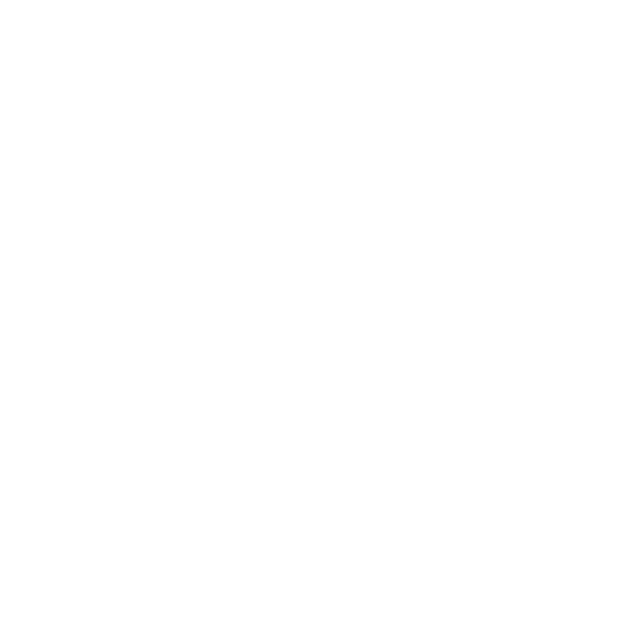
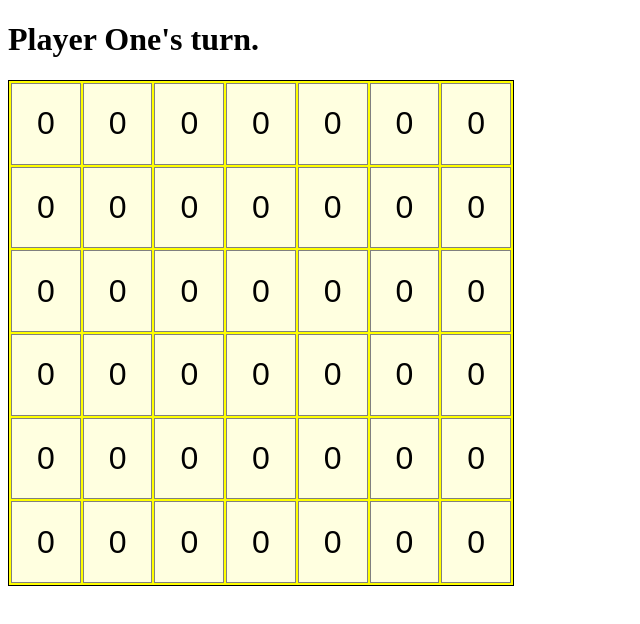
Before and after one commit to pinkchick8763/odinproject, a website built with Parcel: page ConnectFour/index.html in a window 1280 px wide. Shown: the whole page, without its empty margins (0-640 px from the left). Built offline with nearby package versions, Linux system fonts and the light colour scheme.

Commit message:
update connect four

```diff
--- a/ConnectFour/connectFour.css
+++ b/ConnectFour/connectFour.css
@@ -1,3 +1,22 @@
-body {
-    font-family: sans-serif;
+.board {
+    display: grid;
+    height: 500px;
+    width: 500px;
+    grid-template-columns: repeat(7, 1fr);
+    grid-template-rows: repeat(6, 1fr);
+    border: 1px solid black;
+    gap: 2px;
+    padding: 2px;
+    background: yellow;
 }
+
+.cell {
+    display: flex;
+    justify-content: center;
+    align-items: center;
+    text-align: center;
+    font-size: 2rem;
+    border: 1px solid gray;
+    background: lightyellow;
+    cursor: pointer;
+}
--- a/ConnectFour/connectFour.js
+++ b/ConnectFour/connectFour.js
@@ -120,7 +120,58 @@
     // Initialize
     printNewRound();
 
-    return {getActivePlayer, playRound};
+    return {getActivePlayer, playRound, getBoard: board.getBoard};
 }
 
-const game = GameController();
+// test
+// const game = GameController();
+
+// update the screnn when player click the board
+function ScreenController() {
+    const game = GameController();
+    const playerTurnDiv = document.querySelector('.turn');
+    const boardDiv = document.querySelector('.board');
+
+    const updateScreen = function() {
+        // clean the board
+        boardDiv.textContent = '';
+
+        const board = game.getBoard();
+        const activePlayer = game.getActivePlayer();
+
+        playerTurnDiv.textContent = `${activePlayer.name}'s turn.`;
+
+        board.forEach(function(row) {
+            // 第12行建立了 board[i].push(Cell());
+            row.forEach(function(cell, index) {
+                // 單元格是按鈕，而不是div元素。為什麼？在大多數情況下，任何可點擊的內容都應該是按鈕或連結。這樣，有行動不便的用戶仍然可以透過鍵盤上的Tab鍵和選擇鍵輕鬆使用我們的網站。
+                const cellButton = document.createElement('button');
+                cellButton.classList.add('cell');
+
+                // 賦予button data-column 自訂屬性，用於視覺沒有的額外訊息
+                // dataset 賦予後顯示為 data-xxx 的形式
+                // tips dataset.indexNumber 到html會以這種格式呈現 : data-index-number
+                // 為每個board row 的column 賦予0 ~ 6 的index
+                cellButton.dataset.column = index;
+                // 第12行建立了 board[i].push(Cell()); 這裡的cell 就是Cell()，所以可以呼叫Cell()裡的getValue方法
+                cellButton.textContent = cell.getValue();
+                boardDiv.appendChild(cellButton);
+            });
+        });
+    };
+
+    function clickHandlerBoard(e) {
+        const selectedColumn = e.target.dataset.column;
+
+        // 如果點擊的不是button 或者 沒有data-column屬性，則不執行任何操作
+        if (!selectedColumn) return;
+
+        game.playRound(selectedColumn);
+        updateScreen();
+    }
+    boardDiv.addEventListener('click', clickHandlerBoard);
+
+    updateScreen();
+}
+
+ScreenController();
--- a/ConnectFour/index.html
+++ b/ConnectFour/index.html
@@ -8,7 +8,10 @@
 </head>
 <body>
 
-
+    <div class="container">
+        <h1 class="turn"></h1>
+        <div class="board"></div>
+    </div>
 
     <script src="connectFour.js"></script>
 
```
Also changed, not shown: README.md, 1 other file.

__YOUR GOAL__. Search the entries above for "const". Return every line that has it.

__ANSWER FOR THIS EXERCISE__.
-const game = GameController();
+// const game = GameController();
+    const game = GameController();
+    const playerTurnDiv = document.querySelector('.turn');
+    const boardDiv = document.querySelector('.board');
+    const updateScreen = function() {
+        const board = game.getBoard();
+        const activePlayer = game.getActivePlayer();
+                const cellButton = document.createElement('button');
+        const selectedColumn = e.target.dataset.column;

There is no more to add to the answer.